***** Listed records

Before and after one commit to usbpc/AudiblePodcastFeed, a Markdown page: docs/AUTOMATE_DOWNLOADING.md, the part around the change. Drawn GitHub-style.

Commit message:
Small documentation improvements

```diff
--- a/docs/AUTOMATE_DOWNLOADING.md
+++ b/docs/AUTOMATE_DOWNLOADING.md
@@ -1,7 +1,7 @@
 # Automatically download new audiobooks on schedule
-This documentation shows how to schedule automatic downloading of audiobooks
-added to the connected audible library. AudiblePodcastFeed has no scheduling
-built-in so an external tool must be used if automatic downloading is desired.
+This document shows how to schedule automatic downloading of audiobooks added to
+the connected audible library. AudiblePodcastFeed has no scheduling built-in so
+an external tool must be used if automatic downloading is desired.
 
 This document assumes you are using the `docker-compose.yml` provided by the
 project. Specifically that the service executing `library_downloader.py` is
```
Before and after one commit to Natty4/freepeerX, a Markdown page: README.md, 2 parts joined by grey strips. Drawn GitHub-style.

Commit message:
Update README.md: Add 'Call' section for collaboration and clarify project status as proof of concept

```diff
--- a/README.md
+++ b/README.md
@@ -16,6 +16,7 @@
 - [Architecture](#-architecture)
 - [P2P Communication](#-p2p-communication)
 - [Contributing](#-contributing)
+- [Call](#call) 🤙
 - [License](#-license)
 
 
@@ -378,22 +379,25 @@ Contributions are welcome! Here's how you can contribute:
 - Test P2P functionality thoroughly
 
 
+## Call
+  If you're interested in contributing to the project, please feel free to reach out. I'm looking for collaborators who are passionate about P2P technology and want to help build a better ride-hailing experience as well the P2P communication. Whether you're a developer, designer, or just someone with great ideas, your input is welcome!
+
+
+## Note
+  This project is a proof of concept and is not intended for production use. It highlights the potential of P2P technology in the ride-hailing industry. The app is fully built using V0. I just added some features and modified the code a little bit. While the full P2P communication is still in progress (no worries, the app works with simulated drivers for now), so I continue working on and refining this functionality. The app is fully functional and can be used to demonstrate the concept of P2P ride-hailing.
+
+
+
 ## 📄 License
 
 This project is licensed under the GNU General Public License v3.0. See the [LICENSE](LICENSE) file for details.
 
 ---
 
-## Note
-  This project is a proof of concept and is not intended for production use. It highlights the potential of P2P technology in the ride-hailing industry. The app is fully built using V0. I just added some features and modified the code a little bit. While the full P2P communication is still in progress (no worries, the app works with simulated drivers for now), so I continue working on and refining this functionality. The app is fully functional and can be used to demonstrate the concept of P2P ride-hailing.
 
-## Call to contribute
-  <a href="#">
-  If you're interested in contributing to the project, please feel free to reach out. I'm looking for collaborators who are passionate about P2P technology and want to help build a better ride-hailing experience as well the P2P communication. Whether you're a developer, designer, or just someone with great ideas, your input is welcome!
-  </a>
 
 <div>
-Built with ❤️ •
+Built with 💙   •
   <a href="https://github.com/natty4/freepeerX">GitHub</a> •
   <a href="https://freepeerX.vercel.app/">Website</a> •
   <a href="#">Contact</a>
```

**********

### Task details
Quote the data in full, keeping each word unchanged.

### Problem solution
Before and after one commit to usbpc/AudiblePodcastFeed, a Markdown page: docs/AUTOMATE_DOWNLOADING.md, the part around the change. Drawn GitHub-style.

Commit message:
Small documentation improvements

```diff
--- a/docs/AUTOMATE_DOWNLOADING.md
+++ b/docs/AUTOMATE_DOWNLOADING.md
@@ -1,7 +1,7 @@
 # Automatically download new audiobooks on schedule
-This documentation shows how to schedule automatic downloading of audiobooks
-added to the connected audible library. AudiblePodcastFeed has no scheduling
-built-in so an external tool must be used if automatic downloading is desired.
+This document shows how to schedule automatic downloading of audiobooks added to
+the connected audible library. AudiblePodcastFeed has no scheduling built-in so
+an external tool must be used if automatic downloading is desired.
 
 This document assumes you are using the `docker-compose.yml` provided by the
 project. Specifically that the service executing `library_downloader.py` is
```
Before and after one commit to Natty4/freepeerX, a Markdown page: README.md, 2 parts joined by grey strips. Drawn GitHub-style.

Commit message:
Update README.md: Add 'Call' section for collaboration and clarify project status as proof of concept

```diff
--- a/README.md
+++ b/README.md
@@ -16,6 +16,7 @@
 - [Architecture](#-architecture)
 - [P2P Communication](#-p2p-communication)
 - [Contributing](#-contributing)
+- [Call](#call) 🤙
 - [License](#-license)
 
 
@@ -378,22 +379,25 @@ Contributions are welcome! Here's how you can contribute:
 - Test P2P functionality thoroughly
 
 
+## Call
+  If you're interested in contributing to the project, please feel free to reach out. I'm looking for collaborators who are passionate about P2P technology and want to help build a better ride-hailing experience as well the P2P communication. Whether you're a developer, designer, or just someone with great ideas, your input is welcome!
+
+
+## Note
+  This project is a proof of concept and is not intended for production use. It highlights the potential of P2P technology in the ride-hailing industry. The app is fully built using V0. I just added some features and modified the code a little bit. While the full P2P communication is still in progress (no worries, the app works with simulated drivers for now), so I continue working on and refining this functionality. The app is fully functional and can be used to demonstrate the concept of P2P ride-hailing.
+
+
+
 ## 📄 License
 
 This project is licensed under the GNU General Public License v3.0. See the [LICENSE](LICENSE) file for details.
 
 ---
 
-## Note
-  This project is a proof of concept and is not intended for production use. It highlights the potential of P2P technology in the ride-hailing industry. The app is fully built using V0. I just added some features and modified the code a little bit. While the full P2P communication is still in progress (no worries, the app works with simulated drivers for now), so I continue working on and refining this functionality. The app is fully functional and can be used to demonstrate the concept of P2P ride-hailing.
 
-## Call to contribute
-  <a href="#">
-  If you're interested in contributing to the project, please feel free to reach out. I'm looking for collaborators who are passionate about P2P technology and want to help build a better ride-hailing experience as well the P2P communication. Whether you're a developer, designer, or just someone with great ideas, your input is welcome!
-  </a>
 
 <div>
-Built with ❤️ •
+Built with 💙   •
   <a href="https://github.com/natty4/freepeerX">GitHub</a> •
   <a href="https://freepeerX.vercel.app/">Website</a> •
   <a href="#">Contact</a>
```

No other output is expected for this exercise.